Task brief
Within the records below, find each line with the word "topic" and copy it out.
╭─ Extracted material
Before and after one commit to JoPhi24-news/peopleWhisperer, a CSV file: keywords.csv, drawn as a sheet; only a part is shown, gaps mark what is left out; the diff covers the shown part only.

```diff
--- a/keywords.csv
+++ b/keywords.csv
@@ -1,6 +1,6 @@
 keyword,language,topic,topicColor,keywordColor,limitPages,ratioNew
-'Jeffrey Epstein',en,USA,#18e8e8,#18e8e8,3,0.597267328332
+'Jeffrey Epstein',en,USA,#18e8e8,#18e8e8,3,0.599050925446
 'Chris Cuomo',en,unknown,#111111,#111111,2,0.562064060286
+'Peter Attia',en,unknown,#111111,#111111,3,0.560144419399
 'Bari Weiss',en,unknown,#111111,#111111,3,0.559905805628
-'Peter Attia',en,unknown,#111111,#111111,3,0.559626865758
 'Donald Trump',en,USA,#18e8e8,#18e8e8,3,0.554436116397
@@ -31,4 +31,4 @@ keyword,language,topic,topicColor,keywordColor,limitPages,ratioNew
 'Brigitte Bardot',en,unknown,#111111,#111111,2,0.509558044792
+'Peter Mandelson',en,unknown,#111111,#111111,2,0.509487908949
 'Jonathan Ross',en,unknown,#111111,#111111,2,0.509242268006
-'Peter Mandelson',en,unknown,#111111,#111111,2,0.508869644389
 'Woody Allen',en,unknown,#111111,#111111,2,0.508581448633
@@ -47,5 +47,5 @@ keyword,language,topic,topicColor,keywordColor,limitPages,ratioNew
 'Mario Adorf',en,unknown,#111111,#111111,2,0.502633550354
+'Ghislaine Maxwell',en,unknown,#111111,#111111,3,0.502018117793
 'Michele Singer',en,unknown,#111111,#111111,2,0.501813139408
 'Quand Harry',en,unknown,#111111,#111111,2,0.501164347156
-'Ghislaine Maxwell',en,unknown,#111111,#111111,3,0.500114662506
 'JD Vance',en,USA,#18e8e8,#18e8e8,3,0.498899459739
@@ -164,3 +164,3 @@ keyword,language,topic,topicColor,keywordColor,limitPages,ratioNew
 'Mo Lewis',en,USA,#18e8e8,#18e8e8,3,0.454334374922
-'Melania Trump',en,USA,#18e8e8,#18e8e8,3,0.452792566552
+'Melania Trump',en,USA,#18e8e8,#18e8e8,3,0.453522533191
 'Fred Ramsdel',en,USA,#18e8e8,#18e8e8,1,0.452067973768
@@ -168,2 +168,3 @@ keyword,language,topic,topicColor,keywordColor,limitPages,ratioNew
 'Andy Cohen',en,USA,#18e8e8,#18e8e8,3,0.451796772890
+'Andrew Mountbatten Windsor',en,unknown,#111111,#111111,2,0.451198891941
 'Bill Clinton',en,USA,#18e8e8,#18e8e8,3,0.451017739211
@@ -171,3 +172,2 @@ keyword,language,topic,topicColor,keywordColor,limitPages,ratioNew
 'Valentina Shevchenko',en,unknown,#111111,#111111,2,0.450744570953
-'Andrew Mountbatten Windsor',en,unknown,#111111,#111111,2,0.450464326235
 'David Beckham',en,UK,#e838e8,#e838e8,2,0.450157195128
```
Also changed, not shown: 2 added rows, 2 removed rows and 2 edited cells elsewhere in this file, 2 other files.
╰─
Reply
 keyword,language,topic,topicColor,keywordColor,limitPages,ratioNew
@@ -31,4 +31,4 @@ keyword,language,topic,topicColor,keywordColor,limitPages,ratioNew
@@ -47,5 +47,5 @@ keyword,language,topic,topicColor,keywordColor,limitPages,ratioNew
@@ -164,3 +164,3 @@ keyword,language,topic,topicColor,keywordColor,limitPages,ratioNew
@@ -168,2 +168,3 @@ keyword,language,topic,topicColor,keywordColor,limitPages,ratioNew
@@ -171,3 +172,2 @@ keyword,language,topic,topicColor,keywordColor,limitPages,ratioNew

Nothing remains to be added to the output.